For Freestyle, I (hope) I don’t immediately give into her wants. I’ve been using the phrase “Please wait” with her lately. She seems to understand this. With Real Baby in the picture now, she will definitely have to learn to wait her turn now!

Have you read Bringing Up Be Be? What did you think of it? Are there any other parenting books that you feel are worth a read?

 

 

Water Pouring Exercise

22 Nov

Water Pouring Exercise for Toddlers 

Age: Approx. 15 months + . As always, all children are different, so you can observe your child’s readiness. Initially, I introduced pouring to Freestyle using dry items when she was 20 months.

Purpose: This is a Practical Life exercise. The child is developing hand-eye coordination, concentration, practicing aiming for a target, and fine motor skills. If there are spills, she learns to clean up after herself. Once she is able to control her movements and pour accurately, she can pour her own water during meal and snack time, another step towards independence! She can also offer to pour a drink for others (Grace  & Courtesy).

 

Materials:

2 small pitchers, ideally they will be identical

(I used two creamers that I found these two creamers at a thrift store…$0.99 each! They had shelves and shelves of old tea sets and other items that could be used for Practical Life activities)

Water

Small cloth or sponge to wipe up spills

Tray

 

What to do:

1. Have your child carry the tray with all the materials to a table. She will sit in front of the tray and you should sit to her right if you are right-handed, to her left if you are left-handed.

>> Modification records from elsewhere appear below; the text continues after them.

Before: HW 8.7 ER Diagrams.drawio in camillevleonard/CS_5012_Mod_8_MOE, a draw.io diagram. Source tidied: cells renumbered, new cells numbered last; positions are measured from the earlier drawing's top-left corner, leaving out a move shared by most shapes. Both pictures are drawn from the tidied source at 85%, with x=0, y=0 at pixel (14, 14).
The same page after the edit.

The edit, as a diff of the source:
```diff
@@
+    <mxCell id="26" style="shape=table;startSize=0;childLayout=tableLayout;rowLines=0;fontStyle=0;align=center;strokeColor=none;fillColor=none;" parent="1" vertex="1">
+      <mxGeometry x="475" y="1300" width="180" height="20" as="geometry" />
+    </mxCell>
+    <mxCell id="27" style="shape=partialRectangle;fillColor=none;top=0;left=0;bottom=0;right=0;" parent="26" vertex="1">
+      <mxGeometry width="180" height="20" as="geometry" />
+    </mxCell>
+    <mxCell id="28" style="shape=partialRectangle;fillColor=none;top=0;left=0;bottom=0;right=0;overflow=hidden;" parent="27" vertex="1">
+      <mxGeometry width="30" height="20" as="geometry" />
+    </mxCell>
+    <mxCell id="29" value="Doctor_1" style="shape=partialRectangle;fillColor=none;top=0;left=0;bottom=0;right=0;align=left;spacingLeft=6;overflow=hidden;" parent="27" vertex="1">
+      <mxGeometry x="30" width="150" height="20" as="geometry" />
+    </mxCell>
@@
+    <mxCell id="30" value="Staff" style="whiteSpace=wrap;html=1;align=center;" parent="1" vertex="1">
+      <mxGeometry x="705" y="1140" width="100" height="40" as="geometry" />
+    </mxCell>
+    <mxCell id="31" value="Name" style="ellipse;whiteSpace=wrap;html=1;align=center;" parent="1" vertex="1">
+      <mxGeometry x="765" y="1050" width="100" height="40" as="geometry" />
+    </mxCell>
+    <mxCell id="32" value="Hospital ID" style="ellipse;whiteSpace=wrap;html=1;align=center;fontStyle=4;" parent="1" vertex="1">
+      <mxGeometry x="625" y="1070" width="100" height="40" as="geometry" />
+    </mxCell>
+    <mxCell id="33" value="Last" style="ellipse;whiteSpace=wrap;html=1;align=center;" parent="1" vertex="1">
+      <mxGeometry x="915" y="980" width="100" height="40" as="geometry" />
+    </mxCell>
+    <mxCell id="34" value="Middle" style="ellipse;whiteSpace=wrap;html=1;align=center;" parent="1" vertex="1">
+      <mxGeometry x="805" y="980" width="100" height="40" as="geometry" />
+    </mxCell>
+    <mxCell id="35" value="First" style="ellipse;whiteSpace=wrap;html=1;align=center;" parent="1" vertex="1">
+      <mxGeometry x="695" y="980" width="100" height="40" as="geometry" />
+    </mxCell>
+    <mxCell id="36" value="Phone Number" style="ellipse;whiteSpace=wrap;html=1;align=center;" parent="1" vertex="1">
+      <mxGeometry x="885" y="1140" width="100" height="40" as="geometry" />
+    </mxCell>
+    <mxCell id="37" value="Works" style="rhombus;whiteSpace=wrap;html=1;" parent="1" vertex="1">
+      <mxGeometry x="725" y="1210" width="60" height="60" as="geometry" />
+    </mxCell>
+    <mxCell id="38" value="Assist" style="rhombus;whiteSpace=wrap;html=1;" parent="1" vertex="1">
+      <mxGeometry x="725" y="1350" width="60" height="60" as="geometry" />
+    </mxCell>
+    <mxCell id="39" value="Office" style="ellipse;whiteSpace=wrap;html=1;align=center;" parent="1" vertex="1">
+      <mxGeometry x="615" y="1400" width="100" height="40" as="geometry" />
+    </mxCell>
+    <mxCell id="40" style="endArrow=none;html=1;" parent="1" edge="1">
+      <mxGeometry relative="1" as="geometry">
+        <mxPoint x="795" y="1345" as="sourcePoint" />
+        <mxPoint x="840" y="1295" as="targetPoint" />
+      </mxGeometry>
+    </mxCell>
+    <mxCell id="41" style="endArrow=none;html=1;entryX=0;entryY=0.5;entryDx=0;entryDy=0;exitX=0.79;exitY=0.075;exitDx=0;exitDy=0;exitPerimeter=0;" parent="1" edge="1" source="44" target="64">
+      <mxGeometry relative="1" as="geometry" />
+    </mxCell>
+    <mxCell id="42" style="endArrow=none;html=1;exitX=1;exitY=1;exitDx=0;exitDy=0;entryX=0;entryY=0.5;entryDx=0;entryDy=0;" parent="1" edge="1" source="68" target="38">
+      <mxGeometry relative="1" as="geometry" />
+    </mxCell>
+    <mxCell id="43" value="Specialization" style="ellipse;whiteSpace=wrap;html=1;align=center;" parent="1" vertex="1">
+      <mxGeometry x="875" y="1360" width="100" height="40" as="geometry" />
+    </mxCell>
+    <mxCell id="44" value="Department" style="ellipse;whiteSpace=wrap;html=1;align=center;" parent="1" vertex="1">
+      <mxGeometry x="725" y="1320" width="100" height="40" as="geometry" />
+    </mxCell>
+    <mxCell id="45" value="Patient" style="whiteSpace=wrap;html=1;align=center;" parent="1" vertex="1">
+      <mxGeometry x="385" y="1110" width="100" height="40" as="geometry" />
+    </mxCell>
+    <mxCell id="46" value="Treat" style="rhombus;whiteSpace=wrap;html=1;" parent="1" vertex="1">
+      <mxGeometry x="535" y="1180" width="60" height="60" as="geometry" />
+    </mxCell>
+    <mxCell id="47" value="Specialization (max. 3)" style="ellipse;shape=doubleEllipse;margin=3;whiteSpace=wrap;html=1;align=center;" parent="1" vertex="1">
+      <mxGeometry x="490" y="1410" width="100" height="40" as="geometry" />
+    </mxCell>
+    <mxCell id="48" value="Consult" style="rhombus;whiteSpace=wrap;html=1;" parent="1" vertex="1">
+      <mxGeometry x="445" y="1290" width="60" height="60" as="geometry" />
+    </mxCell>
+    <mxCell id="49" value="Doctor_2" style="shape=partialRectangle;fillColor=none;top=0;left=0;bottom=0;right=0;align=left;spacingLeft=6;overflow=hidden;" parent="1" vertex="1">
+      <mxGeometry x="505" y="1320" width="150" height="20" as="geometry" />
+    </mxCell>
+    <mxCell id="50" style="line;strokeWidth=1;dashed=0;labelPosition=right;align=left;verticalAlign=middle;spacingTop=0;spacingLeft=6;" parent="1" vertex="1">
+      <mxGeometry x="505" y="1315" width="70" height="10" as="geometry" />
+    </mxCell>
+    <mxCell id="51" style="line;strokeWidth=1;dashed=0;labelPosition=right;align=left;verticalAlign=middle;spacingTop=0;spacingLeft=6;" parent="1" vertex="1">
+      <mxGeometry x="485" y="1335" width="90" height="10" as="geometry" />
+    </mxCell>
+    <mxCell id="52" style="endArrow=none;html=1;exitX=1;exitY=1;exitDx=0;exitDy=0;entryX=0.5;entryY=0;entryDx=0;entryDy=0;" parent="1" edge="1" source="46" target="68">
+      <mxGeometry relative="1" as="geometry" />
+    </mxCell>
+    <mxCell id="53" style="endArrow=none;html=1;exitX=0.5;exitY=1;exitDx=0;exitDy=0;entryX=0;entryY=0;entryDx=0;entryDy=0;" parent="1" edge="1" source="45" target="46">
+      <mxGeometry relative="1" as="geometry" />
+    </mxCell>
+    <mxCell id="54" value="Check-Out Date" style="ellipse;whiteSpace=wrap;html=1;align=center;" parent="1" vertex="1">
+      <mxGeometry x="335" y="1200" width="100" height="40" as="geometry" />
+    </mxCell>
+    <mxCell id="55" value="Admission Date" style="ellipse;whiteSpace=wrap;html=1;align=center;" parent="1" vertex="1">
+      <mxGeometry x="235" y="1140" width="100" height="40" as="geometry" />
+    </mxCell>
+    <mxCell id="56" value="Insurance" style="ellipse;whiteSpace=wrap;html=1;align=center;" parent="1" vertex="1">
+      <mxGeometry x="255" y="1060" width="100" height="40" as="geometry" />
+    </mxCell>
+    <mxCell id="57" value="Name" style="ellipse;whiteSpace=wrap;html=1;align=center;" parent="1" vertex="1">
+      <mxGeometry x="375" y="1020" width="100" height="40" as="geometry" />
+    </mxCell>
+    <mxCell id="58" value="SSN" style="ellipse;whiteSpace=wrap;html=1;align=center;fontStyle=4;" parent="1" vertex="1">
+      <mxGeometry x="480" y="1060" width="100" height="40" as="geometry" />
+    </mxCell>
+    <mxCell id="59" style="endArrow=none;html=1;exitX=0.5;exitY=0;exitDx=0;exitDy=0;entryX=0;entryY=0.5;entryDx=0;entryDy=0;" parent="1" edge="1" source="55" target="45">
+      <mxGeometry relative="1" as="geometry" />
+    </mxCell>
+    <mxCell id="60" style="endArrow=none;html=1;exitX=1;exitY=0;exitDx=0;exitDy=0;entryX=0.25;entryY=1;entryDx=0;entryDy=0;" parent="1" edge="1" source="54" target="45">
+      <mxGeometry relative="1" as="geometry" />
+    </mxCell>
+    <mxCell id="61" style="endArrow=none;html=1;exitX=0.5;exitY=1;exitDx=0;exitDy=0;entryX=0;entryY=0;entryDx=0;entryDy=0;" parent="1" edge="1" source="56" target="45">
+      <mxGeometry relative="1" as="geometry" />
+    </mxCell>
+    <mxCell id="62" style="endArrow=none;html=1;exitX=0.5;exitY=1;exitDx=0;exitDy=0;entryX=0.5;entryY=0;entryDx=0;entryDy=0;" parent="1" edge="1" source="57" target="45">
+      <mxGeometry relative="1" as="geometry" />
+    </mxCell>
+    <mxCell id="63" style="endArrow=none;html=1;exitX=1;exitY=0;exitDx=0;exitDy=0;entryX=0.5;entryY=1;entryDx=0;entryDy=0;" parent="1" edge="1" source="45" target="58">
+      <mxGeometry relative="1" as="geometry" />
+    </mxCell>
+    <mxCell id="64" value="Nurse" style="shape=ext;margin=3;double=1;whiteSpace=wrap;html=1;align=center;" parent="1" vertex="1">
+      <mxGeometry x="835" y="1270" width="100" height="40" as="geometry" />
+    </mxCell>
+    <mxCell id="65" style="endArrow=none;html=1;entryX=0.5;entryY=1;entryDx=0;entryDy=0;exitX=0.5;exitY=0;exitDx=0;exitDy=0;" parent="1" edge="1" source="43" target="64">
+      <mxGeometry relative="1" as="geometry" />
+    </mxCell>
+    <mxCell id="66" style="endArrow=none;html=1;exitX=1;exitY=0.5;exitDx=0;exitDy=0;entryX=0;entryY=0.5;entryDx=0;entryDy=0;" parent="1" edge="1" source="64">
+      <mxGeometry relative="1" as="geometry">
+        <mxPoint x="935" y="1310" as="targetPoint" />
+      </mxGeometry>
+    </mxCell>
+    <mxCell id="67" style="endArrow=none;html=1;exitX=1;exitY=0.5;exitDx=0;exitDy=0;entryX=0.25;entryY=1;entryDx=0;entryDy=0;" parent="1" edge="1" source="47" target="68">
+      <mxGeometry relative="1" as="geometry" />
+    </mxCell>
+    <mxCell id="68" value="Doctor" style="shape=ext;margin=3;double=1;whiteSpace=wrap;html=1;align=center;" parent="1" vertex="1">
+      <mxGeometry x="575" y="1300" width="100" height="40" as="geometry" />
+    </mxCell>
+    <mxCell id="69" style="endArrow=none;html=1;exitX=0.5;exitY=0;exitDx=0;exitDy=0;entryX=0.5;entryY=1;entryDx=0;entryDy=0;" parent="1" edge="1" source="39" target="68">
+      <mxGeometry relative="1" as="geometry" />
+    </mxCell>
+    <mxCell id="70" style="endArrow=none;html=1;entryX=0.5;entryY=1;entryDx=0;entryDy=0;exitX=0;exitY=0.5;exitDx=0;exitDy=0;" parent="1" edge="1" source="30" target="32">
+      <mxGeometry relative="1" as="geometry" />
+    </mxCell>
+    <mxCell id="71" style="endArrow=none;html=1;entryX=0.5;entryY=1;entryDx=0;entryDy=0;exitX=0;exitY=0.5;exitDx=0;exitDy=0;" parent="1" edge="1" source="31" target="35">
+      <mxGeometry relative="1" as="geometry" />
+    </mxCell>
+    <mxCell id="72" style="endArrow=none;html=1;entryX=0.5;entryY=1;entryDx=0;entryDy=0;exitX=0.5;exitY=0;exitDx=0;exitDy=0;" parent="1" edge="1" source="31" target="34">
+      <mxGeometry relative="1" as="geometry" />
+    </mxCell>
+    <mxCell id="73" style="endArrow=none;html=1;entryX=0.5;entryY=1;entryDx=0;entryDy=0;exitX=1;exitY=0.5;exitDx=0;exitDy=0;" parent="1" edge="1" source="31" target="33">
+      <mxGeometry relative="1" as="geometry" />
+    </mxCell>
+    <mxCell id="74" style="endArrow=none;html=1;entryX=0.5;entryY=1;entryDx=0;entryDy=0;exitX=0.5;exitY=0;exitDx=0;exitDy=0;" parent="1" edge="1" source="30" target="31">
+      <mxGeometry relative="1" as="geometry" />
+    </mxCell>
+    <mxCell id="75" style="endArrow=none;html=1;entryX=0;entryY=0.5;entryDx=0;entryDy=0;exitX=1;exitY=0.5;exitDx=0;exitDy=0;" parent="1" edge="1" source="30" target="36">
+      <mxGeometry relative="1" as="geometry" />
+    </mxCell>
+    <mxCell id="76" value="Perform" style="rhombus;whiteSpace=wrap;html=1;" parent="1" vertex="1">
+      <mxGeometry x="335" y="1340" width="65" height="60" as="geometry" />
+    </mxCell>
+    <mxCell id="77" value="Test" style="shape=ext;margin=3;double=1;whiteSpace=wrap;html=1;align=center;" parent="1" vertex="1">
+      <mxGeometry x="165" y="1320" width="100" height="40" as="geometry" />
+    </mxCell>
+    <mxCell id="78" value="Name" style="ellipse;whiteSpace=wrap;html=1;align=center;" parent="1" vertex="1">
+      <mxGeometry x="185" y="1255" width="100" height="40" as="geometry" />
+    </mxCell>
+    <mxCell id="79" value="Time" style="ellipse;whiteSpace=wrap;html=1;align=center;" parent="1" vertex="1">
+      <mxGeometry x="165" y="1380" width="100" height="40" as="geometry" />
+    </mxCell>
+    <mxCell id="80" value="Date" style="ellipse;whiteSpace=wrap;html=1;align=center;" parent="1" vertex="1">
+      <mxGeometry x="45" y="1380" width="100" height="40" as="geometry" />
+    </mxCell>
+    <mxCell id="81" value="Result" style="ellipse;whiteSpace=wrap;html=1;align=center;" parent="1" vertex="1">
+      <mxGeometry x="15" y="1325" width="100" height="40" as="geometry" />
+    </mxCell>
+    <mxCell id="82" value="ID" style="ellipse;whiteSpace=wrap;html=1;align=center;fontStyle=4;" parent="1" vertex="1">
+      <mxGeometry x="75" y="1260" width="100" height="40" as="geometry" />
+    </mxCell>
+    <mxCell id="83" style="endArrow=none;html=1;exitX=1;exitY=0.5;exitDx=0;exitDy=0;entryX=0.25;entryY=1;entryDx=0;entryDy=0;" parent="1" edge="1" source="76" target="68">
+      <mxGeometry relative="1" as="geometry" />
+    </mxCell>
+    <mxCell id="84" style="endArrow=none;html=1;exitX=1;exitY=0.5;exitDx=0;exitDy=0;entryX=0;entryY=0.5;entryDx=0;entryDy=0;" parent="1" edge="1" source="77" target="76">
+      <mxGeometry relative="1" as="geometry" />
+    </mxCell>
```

2. Fill the pitcher on the right with a small amount of water. Demonstrate how to carefully pour the water from the right pitcher to the left, and then back again (more details in step 3).

3. Show her how to wrap the fingers of her right hand around the handle (her pointer and middle finger will be wrapped around the handle while her thumb rests on top of it). Have her support the other side of the pitcher with the pointer and middle fingers of her left hand.

4. Allow her to carefully pour the water from one pitcher to the next, and then back again.

5. If there is a spill, that’s okay! It’s just an opportunity for your child to learn that she will need to take more care next time and also to take responsibility in cleaning up after herself.

6. Let her repeat as many times as she’d like– which will probably be a lot!

 

Control of Error: No water will be spilled.

Vocabulary: pour/pouring, pitcher, handle, spout. Freestyle loved the spout and kept saying, “Spou…water come from!” 🙂

 

Freestyle really enjoyed this activity but during our second try she wasn’t able to control her excitement and was lifting up the pitcher in the air with one hand and cheering after she finished pouring. After I tried to gently remind her that we needed to be careful, showed her again how to hold the pitcher, and giving her a fair warning about what the natural consequence of this behaviour would be, I ended up having to stop the activity and take it away. While I’m glad she likes doing it, she will have to learn that there is an acceptable way to handle the pitcher and that wasn’t it! Of course she was very upset but…them’s the breaks, kid.

 

Go further:

  • When your child is ready, she can start pouring her own water from a small pitcher into a glass for snack time and meals! Later, she can do this for the rest of the family– imagine how proud your child will be to be able to do such an important job!